_Work to be completed_
Search the listing below for the word "full" and copy each line that holds it.

*** Block opens ***

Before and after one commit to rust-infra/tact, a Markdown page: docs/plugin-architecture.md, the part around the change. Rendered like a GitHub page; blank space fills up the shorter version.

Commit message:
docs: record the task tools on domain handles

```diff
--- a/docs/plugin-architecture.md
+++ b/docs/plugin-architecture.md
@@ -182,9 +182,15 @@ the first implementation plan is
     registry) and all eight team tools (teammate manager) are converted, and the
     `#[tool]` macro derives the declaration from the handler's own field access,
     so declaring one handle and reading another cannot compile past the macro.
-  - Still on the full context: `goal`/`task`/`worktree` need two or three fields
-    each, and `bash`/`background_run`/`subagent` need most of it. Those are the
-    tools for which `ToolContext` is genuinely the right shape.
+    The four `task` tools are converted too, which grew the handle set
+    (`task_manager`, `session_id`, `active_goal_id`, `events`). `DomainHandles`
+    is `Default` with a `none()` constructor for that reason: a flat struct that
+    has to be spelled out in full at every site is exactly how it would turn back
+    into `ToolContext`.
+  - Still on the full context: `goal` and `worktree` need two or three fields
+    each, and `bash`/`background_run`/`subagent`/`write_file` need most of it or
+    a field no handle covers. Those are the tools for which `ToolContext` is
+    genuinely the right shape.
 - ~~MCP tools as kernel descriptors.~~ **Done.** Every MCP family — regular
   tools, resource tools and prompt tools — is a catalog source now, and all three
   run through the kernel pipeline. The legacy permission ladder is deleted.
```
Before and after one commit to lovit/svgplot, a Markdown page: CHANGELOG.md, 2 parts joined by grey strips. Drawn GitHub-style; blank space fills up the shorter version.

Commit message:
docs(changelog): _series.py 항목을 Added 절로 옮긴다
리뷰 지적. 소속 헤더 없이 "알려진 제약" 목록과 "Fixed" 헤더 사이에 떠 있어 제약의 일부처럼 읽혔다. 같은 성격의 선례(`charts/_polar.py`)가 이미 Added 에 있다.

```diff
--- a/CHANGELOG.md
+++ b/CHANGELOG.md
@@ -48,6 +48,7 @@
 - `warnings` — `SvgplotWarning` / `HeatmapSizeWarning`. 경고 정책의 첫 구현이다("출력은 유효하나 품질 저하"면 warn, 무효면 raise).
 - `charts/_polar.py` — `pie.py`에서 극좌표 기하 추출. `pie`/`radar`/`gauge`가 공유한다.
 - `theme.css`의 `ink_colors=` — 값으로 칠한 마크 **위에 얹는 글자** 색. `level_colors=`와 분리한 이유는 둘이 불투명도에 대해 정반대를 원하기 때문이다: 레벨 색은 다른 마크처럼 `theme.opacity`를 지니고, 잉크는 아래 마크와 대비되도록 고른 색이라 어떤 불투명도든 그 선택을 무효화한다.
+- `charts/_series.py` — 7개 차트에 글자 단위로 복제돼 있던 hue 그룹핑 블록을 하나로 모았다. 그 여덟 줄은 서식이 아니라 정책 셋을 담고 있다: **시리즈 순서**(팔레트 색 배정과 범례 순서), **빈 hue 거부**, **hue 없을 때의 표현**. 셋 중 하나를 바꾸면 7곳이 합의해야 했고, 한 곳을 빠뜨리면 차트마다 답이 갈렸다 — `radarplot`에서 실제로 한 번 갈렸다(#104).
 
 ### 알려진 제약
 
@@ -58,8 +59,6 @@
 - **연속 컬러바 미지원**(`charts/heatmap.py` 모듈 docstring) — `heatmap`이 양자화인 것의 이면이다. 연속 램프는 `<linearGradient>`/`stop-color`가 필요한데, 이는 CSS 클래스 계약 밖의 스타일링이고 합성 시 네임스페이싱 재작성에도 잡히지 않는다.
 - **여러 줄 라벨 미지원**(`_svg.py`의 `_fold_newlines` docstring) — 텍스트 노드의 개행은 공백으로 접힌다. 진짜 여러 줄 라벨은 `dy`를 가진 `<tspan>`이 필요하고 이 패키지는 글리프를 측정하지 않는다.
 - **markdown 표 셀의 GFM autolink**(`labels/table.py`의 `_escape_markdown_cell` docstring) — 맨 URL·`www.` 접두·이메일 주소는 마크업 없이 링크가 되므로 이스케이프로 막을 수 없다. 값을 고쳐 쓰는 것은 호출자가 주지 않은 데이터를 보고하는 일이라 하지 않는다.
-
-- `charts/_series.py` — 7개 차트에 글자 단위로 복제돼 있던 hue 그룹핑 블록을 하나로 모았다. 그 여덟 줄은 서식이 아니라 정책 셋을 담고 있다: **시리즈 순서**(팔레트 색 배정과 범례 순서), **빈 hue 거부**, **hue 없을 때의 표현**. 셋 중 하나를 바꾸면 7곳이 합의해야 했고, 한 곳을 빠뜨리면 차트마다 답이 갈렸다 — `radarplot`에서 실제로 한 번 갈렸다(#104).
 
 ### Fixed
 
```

*** Block closes ***

_Your response_
-  - Still on the full context: `goal`/`task`/`worktree` need two or three fields
+    has to be spelled out in full at every site is exactly how it would turn back
+  - Still on the full context: `goal` and `worktree` need two or three fields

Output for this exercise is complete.